Virginia law enforcement officers are required to make an arrest in almost every domestic violence case. Virginia law requires that when police officers are called to a domestic dispute that they are to determine who the primary aggressor is and arrest that person.
Occasionally, police are not able to determine who a primary aggressor is. In the vast majority of cases, because of the way the law is written as well as the standing orders that are given to officers by the local law enforcement agencies, they do in fact arrest someone the vast majority of the time.
To best understand the arrest process surrounding a Virginia domestic violence charge, consult with an experienced attorney as soon as possible. A knowledgeable domestic violence lawyer in Virginia can help an individual understand the proceedings surrounding an arrest as well as how to act to help lessen any consequences they may face.
Probable cause refers to reliable facts which would allow law enforcement or a magistrate or a judge to conclude that something has happened. In most cases, probable cause is referring to probable cause for arrest, but probable cause can also be probable cause for a search.
Fear of Imminent Injury

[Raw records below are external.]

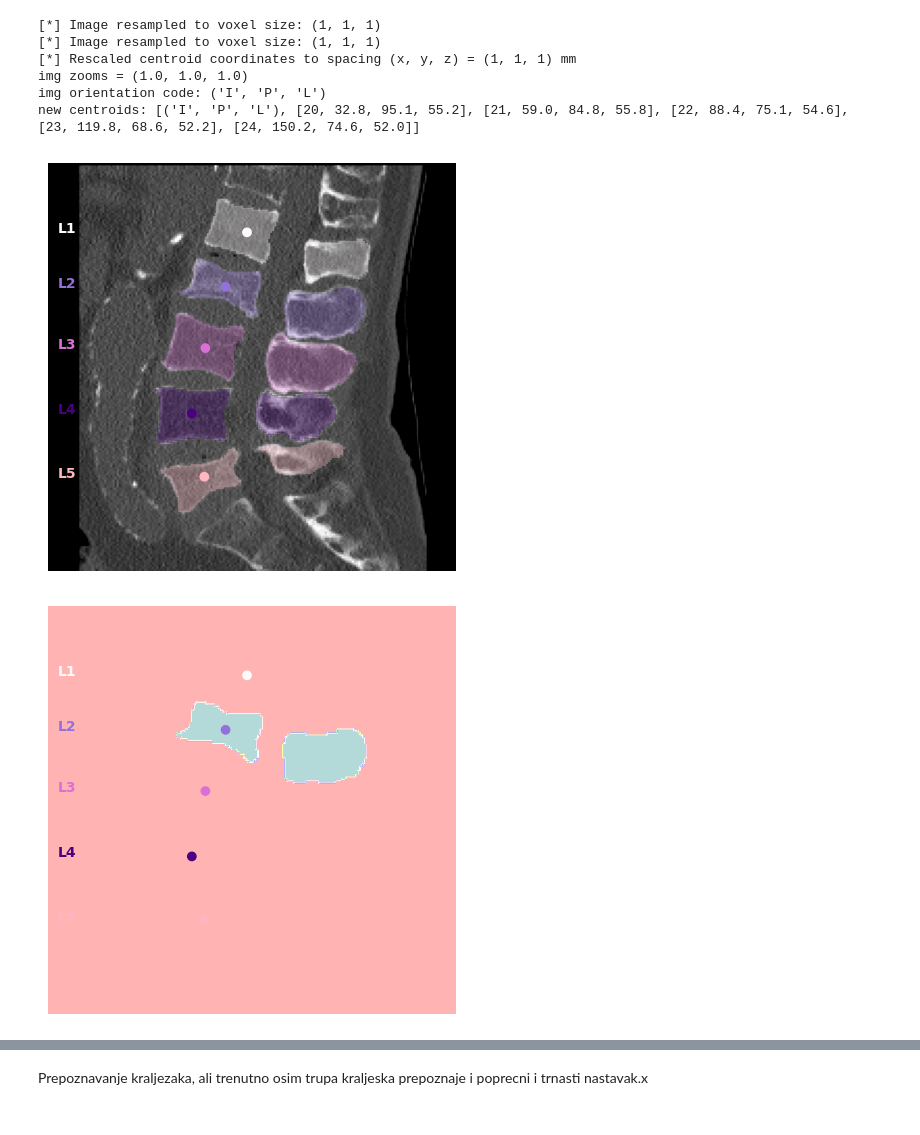
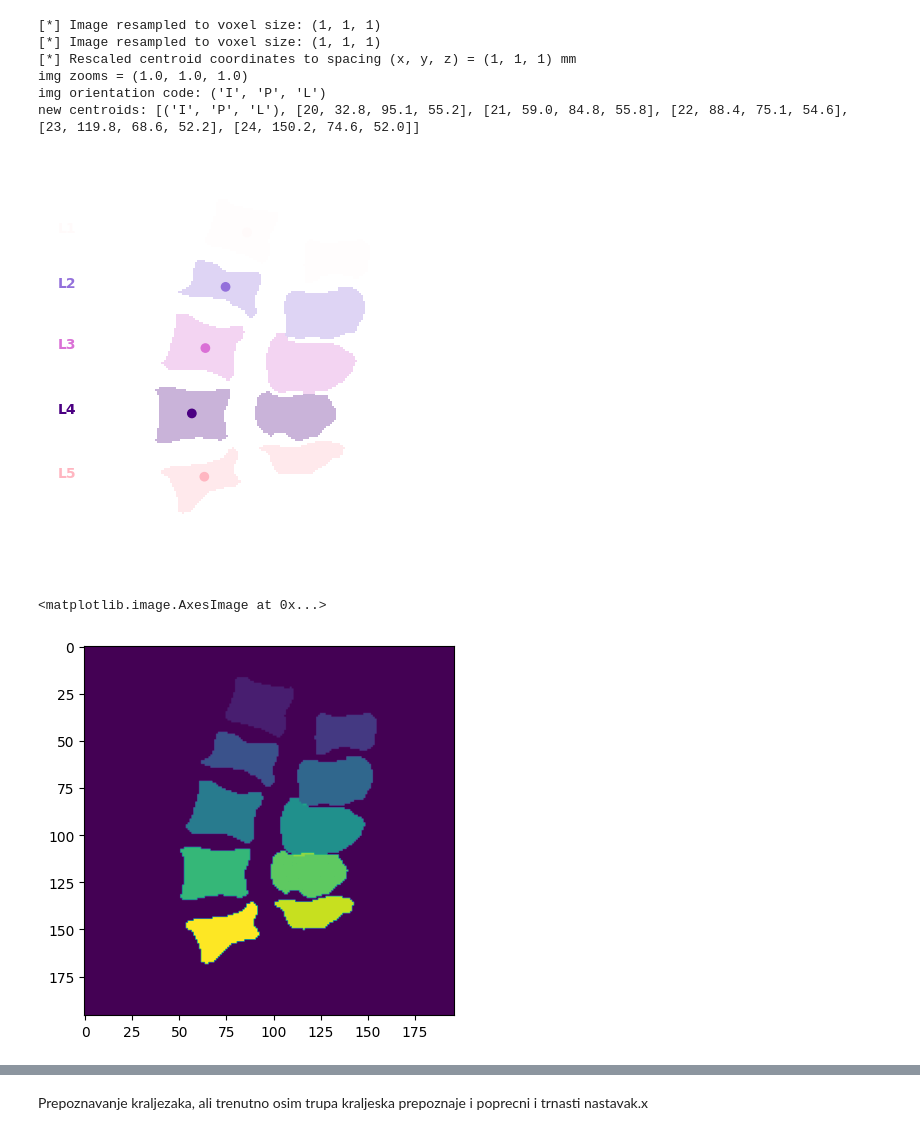
Before and after one commit to emajavor/racunalni_vid, a Jupyter notebook: cobbs_angle.ipynb, the cells around one changed output, grey strips where cells are left out. Drawn from its saved outputs; the diff is of its cells as text; code cells hidden in the pictures.

Commit message:
identify vertebrae orientattion

```diff
--- a/cobbs_angle.ipynb
+++ b/cobbs_angle.ipynb
@@ -147,39 +59,33 @@ new centroids: [('I', 'P', 'L'), [20, 32.8, 95.1, 55.2], [21, 59.0, 84.8, 55.8],
 # %%
 # get vocel data
 im_np  = img_iso.get_fdata()
 msk_np = msk_iso.get_fdata()
 
-
 # get the mid-slice of the scan and mask in sagittal plane
-
 im_np_sag = im_np[:,:,int(im_np.shape[2]/2)]
 im_np_cor = im_np[:,int(im_np.shape[1]/2),:]
 
 msk_np_sag = msk_np[:,:,int(msk_np.shape[2]/2)]
 msk_np_sag[msk_np_sag==0] = np.nan
 
 msk_np_cor = msk_np[:,int(msk_np.shape[1]/2),:]
 msk_np_cor[msk_np_cor==0] = np.nan
 
 
 # plot
 fig, axs = create_figure(96,im_np_sag, im_np_cor)
 
-axs[0].imshow(im_np_sag, cmap=plt.cm.gray, norm=wdw_sbone)
+#xs[0].imshow(im_np_sag, cmap=plt.cm.gray, norm=wdw_sbone)
 axs[0].imshow(msk_np_sag, cmap=cm_itk, alpha=0.3, vmin=1, vmax=64)
 plot_sag_centroids(axs[0], ctd_iso, zooms)
-
-# Select one vertebra to visualize
-selected_vertebra_label = 21
-
-# Create a mask where only the selected vertebra is visible
-msk_np_sag_single_vertebra = np.where(msk_np_sag == selected_vertebra_label, 1, 0)
-
-# Plot
-fig, axs = create_figure(96, im_np_sag, im_np_cor)
-#axs[0].imshow(im_np_sag, cmap=plt.cm.gray, norm=wdw_sbone)
-axs[0].imshow(msk_np_sag_single_vertebra, cmap=cm_itk, alpha=0.3, vmin=0, vmax=1)
-plot_sag_centroids(axs[0], ctd_iso, zooms)
 # %% [output]
-[figure, old version]
+[figure, new version]
-[figure, removed]
+# %%
+plt.imshow(msk_np_sag)
+import skimage
+
+labeled = skimage.measure.label(msk_np_sag)
+plt.imshow(labeled)
+# %% [output]
+<matplotlib.image.AxesImage at 0x...>
+[figure, added]
```
Also changed, not shown: parts of 12 cells of this notebook.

Reasonable fear of serious imminent injury or death is a concept that relates to whether a person objectively believes that one of those things is about to happen to them. That is different than a determination of whether someone believes that, in the person’s situation, they individually believe that.
Rather, it is a determination about whether a reasonable person given all of the facts and circumstances would believe that one of those things are true.
Uniqueness of a Domestic Violence Arrest
In most senses, the Virginia domestic violence arrest process is similar to a standard arrest. The arrest is similar to other arrests in the sense that a person is going to be taken into police custody. They are going to be brought before a magistrate, they will be processed, and an initial determination will be made as to whether they are going to be admitted to bail.
The primary difference is that in most domestic violence arrests, the magistrate is also empowered to issue a temporary protective order which will last 72 hours and then automatically expire. In the vast majority of cases, not only will a person have a criminal charge, but they may have a temporary protective order as well.
Processing an Individual
After the person’s arrest for domestic violence in Virginia, the person is going to be taken to the police station and be processed. The person can expect to go in front of a magistrate judge who is going to issue any warrants against the person that they believe that there is probable cause to issue. The magistrate will also make an initial determination about bail.
If the person is admitted to bail, whether there is going to be a bond required of the person is a condition of that determination. In most cases, unless the person is charged with a serious felony or has a bad criminal record, they are going to be given a bond and released.
From that point on, the person can expect that there will be an initial hearing with the judge to advise the person that they have the right to counsel. Then subsequent to that, there will be a substance of hearing which will either be a trial in the case of a misdemeanor or a preliminary or, what sometimes is called, a probable cause hearing in the case of a felony.
Interacting with Police
It is important not to talk to the police at any phase because the function of law enforcement is not to help the person in that situation. Law enforcement’s function is to gather evidence and to build the best case against the person that they can. It is often true that the police will attempt to have a conversation with the person; they may do it in a friendly way or they may do it in a taunting way, asking the person what they have to hide.
In either case, the only thing that will happen in the course of that conversation is that the person will incriminate him or herself or the person will make statements that police may say later are inconsistent with what the person may testify to a trial. Everyone has a right under the Fifth Amendment to remain silent and during the course of an investigation or arrest, it is critically important that they stand on that right and make absolutely no statements to the police.
Benefit of an Attorney
It is important to have a lawyer involved in the person’s case as early as possible. There are two main reasons for this.
The first is that there are a number of things that a domestic violence defendant can be doing proactively to help build the defense in their case, as well as to generate mitigation in the case. The second reason is that there are a number of common pitfalls which people get trapped in when proceeding through the arrest process.
This can be anything from making statements to the police to making statements to the alleged victim. Even talking to friends about the case can be dangerous. Having a lawyer intercede early will keep the prosecution from creating new evidence or doing anything that can damage the case moving forward.